So, let’s talk about sight words. Do we really need them? In a word- YES! Sight words are important, and they’re here to stay. There are many benefits to learning new sight words for young students. Sight words allow emergent readers to develop reading fluency, while also strengthening their vocabulary and writing skills. Sight words enable students to recognize and read a word without the need to stop and sound it out. Can you imagine how frustrating it would be to sound out every word in a sentence, every time you read? Sight word recognition eliminates this frustration. Plus, there are words that cannot be easily sounded out or decoded. Some words simply do not follow the rules of phonics. Students need the ability to identify them on sight! Grab a FREEBIE here.
Sight Words and Reading Comprehension
Reading comprehension is a necessary life-skill for students. Without fluent comprehension, students will fail to retain information and even become poor readers. Did you know that students’ reading ability in the third grade is an indicator of future success? There are some states that build prisons based on the reading comprehension ability of their third grade students. I heard someone else say this, and I don’t remember who it was, but it’s important enough that it needs to be shared. Let’s build college dorms based on those scores, and not prison bunks! Literacy Mid-South has an interesting blog post HERE about the link between incarceration and low literacy.
When students learn sight words, they are building the foundation necessary to become successful readers and writers. Automatic sight word recognition provides students with the ability to quickly read and comprehend without decoding words. Sight words build accuracy as well as speed when reading. This all creates the groundwork for strong reading comprehension skills.
Phonics and Sight Words: A Balanced Approach
Sight words are crucial, but without phonics skills, readers will lack the fluency needed to move into reading comprehension. Just like students can’t be expected to sound out every single unknown word they encounter when reading a new text, students likewise can’t be expected to memorize by sight every single word they may encounter. Therefore, reading teachers must take a balanced approach to teaching literacy skills to their students.
Before students can learn how to read, they first need the concept of phonics. Students have to know what letters are, that they go together to make words, that words have meaning…. You see where I’m going? You can’t just jump right in with sight words. Young children have no concept of print. You must teach them to distinguish the difference between a given letter, a number, or simply just a scribble on a sheet of paper. They are all just symbols on a piece of paper until the teacher helps the child develop an understanding of their meaning. Phonics instruction will provide kids with the letter recognition needed to become familiar with sight words. Without phonics, sight word identification is nearly impossible.
Sight Word or High-Frequency Word?
You may be familiar with the common term “high-frequency word,” but what exactly does that mean? In a nutshell, high-frequency words are those that children will encounter frequently in text, that is… the words occur with HIGH frequency.
Most people refer to sight words and high-frequency words synonymously.

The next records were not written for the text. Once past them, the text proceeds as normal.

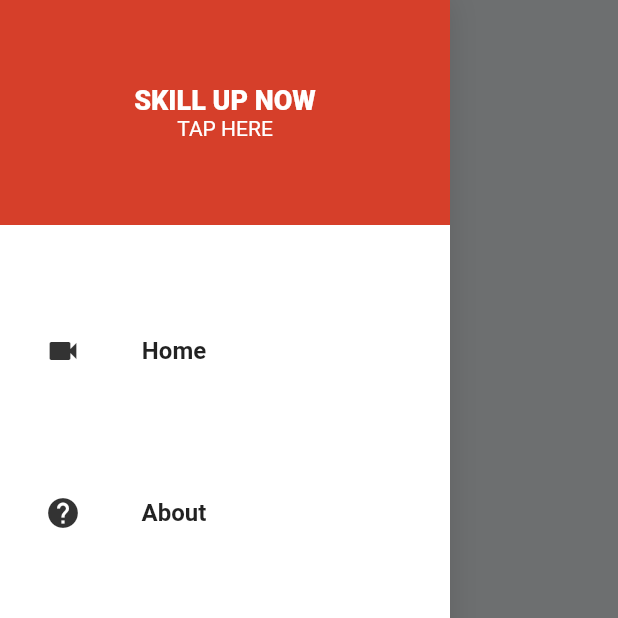
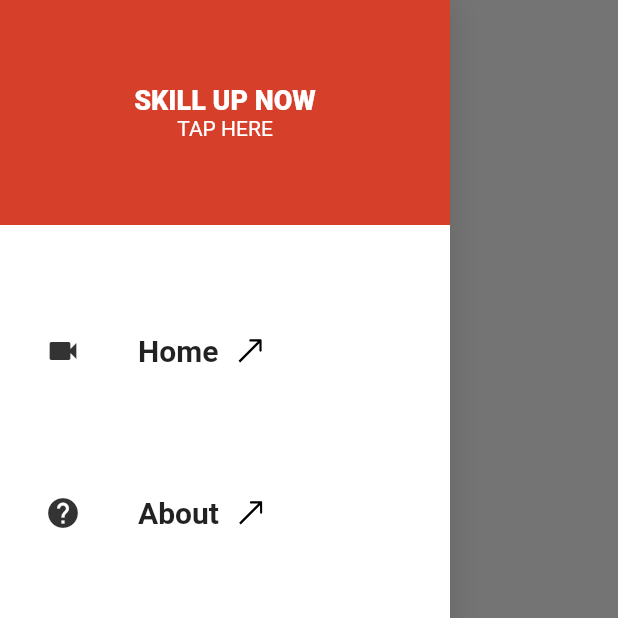
Before and after one commit to RTECHDIAGNOSTICS/rtech_overview, a Flutter app: the screen it shows after launch, with the side drawer open, on a phone screen of 412 x 824 dp, the top half of it. Run offline on Flutter 3.47's test engine with Material 2 defaults, Android fonts, the phone set to English and light mode, and no system bars; our stand-ins replace animate_do, flutter_svg, font_awesome_flutter, line_icons, responsive_builder.

Commit message:
app bar designed

```diff
--- a/lib/screens/home.dart
+++ b/lib/screens/home.dart
@@ -3,6 +3,7 @@ import 'package:flutter/material.dart';
 import 'package:flutter/rendering.dart';
 import 'package:responsive_builder/responsive_builder.dart';
 import 'package:rtech_overview/screens/services_desktop_tablet.dart';
+import 'package:rtech_overview/shared/utils/app_colors.dart';
 import '../shared/components/nav_drawer/nav_drawer.dart';
 import '../shared/components/navbar/nav_bar_item.dart';
 import '../shared/components/navbar/nav_bar_logo.dart';
@@ -12,6 +13,7 @@ import 'about_screen.dart';
 import 'content/mobile_about_screen.dart';
 import 'content/mobile_services_screen.dart';
 import 'content/moblie_homePage.dart';
+
 class Home extends StatefulWidget {
   static String id = 'Home';
   const Home({Key? key}) : super(key: key);
@@ -72,6 +74,7 @@ class _HomeState extends State<Home> with TickerProviderStateMixin {
 
     return ResponsiveBuilder(
       builder: (context, sizingInformation) => Scaffold(
+        backgroundColor: AppColors.appBarBG,
         drawer: sizingInformation.deviceScreenType == DeviceScreenType.mobile
             ? const NavigationDrawer()
             : null,
@@ -86,9 +89,11 @@ class _HomeState extends State<Home> with TickerProviderStateMixin {
                         DeviceScreenType.mobile
                     ? const Text("RTech")
                     : Container(
-                        margin: EdgeInsets.only(
-                          top: SizeConfig.sW! * 1,
-                          bottom: SizeConfig.sW! * 1,
+                      width: double.infinity,
+                      color: AppColors.bgColor,
+                        padding: EdgeInsets.only(
+                          top: SizeConfig.sW! * 30,
+                          bottom: SizeConfig.sW! * 30,
                           left: sizingInformation.isTablet
                               ? SizeConfig.sW! * 3
                               : SizeConfig.sW! * 7,
@@ -99,14 +104,16 @@ class _HomeState extends State<Home> with TickerProviderStateMixin {
                         child: Row(
                           mainAxisAlignment: MainAxisAlignment.spaceBetween,
                           children: <Widget>[
-                            const NavBarLogo(),
-                            Row(
+                            const Expanded(child: NavBarLogo()),
+                            Expanded(
+                              child: Row(
                                   mainAxisSize: MainAxisSize.min,
                                   children: <Widget>[
                                     NavBarItem(
                                         text: "Products",
                                         function: () {
-                                      pageController.animateTo(SizeConfig.sH!,
+                                          pageController.animateTo(
+                                              SizeConfig.sH!,
                                               duration: const Duration(
                                                   milliseconds: 1500),
                                               curve: Curves.easeIn);
@@ -117,7 +124,7 @@ class _HomeState extends State<Home> with TickerProviderStateMixin {
                                         //     curve: Curves.easeIn),
                                         ),
                                     SizedBox(
-                                  width: SizeConfig.sW! * 2,
+                                      width: SizeConfig.sW! * 5,
                                     ),
                                     NavBarItem(
                                         text: "Support",
@@ -136,7 +143,7 @@ class _HomeState extends State<Home> with TickerProviderStateMixin {
                                         //     curve: Curves.easeIn),
                                         ),
                                     SizedBox(
-                                  width: SizeConfig.sW! * 2,
+                                      width: SizeConfig.sW! * 5,
                                     ),
                                     NavBarItem(
                                         text: "Cities",
@@ -154,7 +161,7 @@ class _HomeState extends State<Home> with TickerProviderStateMixin {
                                         //     duration: Duration(seconds: 2),
                                         //     curve: Curves.easeIn),
                                         ),
-                              ]
+                                  ]),
                             ),
                           ],
                         )),
@@ -232,7 +239,6 @@ class _HomeState extends State<Home> with TickerProviderStateMixin {
                       duration: const Duration(milliseconds: 2500),
                       child: const ServicesPageDesktopTab(),
                     ),
-
                   ],
                 ),
               ),
--- a/lib/shared/components/navbar/nav_bar_item.dart
+++ b/lib/shared/components/navbar/nav_bar_item.dart
@@ -1,4 +1,6 @@
 import 'package:flutter/material.dart';
+
+import '../../../gen/assets.gen.dart';
 
 class NavBarItem extends StatelessWidget {
   final String? text;
@@ -12,14 +14,21 @@ class NavBarItem extends StatelessWidget {
 
   @override
   Widget build(BuildContext context) {
-    return TextButton(
+    return Row(
+      children: [
+        TextButton(
           onPressed: function!,
           child: Text(
             text!,
             style: Theme.of(context).textTheme.subtitle1!.copyWith(
+                  fontSize: 20,
                   fontWeight: FontWeight.bold,
                 ),
           ),
+        ),
+        const SizedBox(width: 5,),
+        Assets.svgs.arrow.svg(),
+      ],
     );
   }
 }
```
Also changed, not shown: lib/gen/assets.gen.dart (added, +146 -0 lines), lib/screens/HomePage.dart (+34 -0 lines), lib/shared/components/navbar/nav_bar_logo.dart (+18 -12 lines), lib/shared/utils/screen_utils.dart (added, +81 -0 lines), pubspec.yaml (+4 -3 lines), assets/images/appMockup.png (added), assets/images/homeCircleGrad.png (added), assets/images/rTechLogoBlack.png (added), assets/svgs/app store img.svg (added), assets/svgs/arrow.svg (added), assets/svgs/play store img.svg (added), pubspec.lock. Lines whose indentation alone changed are shown as unchanged.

I even do so myself. Some may argue though that high-frequency words are not quite the same as sight words. Now, I’m one who will definitely hear out both sides of a debate before making my decision, so please stay with me here…. Some say that a high-frequency word is only also a sight word when the child knows it on sight. OK. Anyway you choose to call them, sight words, high-frequency words, or sight words that appear with high frequency, we can all still agree that these words are critical to beginning readers’ success!
Dolch vs. Fry Sight Word Lists
The two most common sight word lists students will encounter are the Dolch and Fry lists.
Dolch sight words, trademarked by Edward William Dolch, were developed by compiling the most common words in children’s literature at the time. This list contains 220 words with a separate list for 95 nouns. While this list was created in 1936, a majority of the words (50-75%) of words are still relevant today. These words are divided into five lists.
Next, there is the collection of Fry Sight Words, developed in 1957 and then later updated in the 1980s by Dr. Edward Fry. He compiled a list of the most common 1,000 words encountered in print. However, this list does not contain nouns. These words are broken into 10 groups.
Given these points, there is no right or wrong list. Choose which list works the best for your students. However, the Fry List is more modern, and the words are frequently found in text today.
Activities to Practice Sight Words
There are so many ways to practice sight words. An old, but tried and true method is none-other than FLASHCARDS. Sort and even play games with them. It’s a simple but effective way for students to identify new words. Create center activities or use them for intervention. There are also new digital versions that support virtual learning but are still engaging like hands-on activities.
Because I believe that sight words are a BIG deal, I created a resource that is versatile for all students to use. This BIG BUNDLE of digital sight word activities and games is perfect for traditional face-to-face learning, distance learning, and even homeschool students. The best part is that you can grab a FREE set right here, right now! This freebie features the sight word “YOU” and can be used whole group, small group, or even as an independent learning activity. Students will love this interactive practice in Google Slides. They will learn word recognition by tracing the dotted letters, word shapes, spelling with letter tiles, fancy font puzzles, and so much more! You’ll love it, and so will your students.
In any event, check out the freebie and let me know what you think! I’d love to connect with you on social media. I love to see when my resources are helping kids. Feel free to tag me @teachermood on Instagram and Facebook!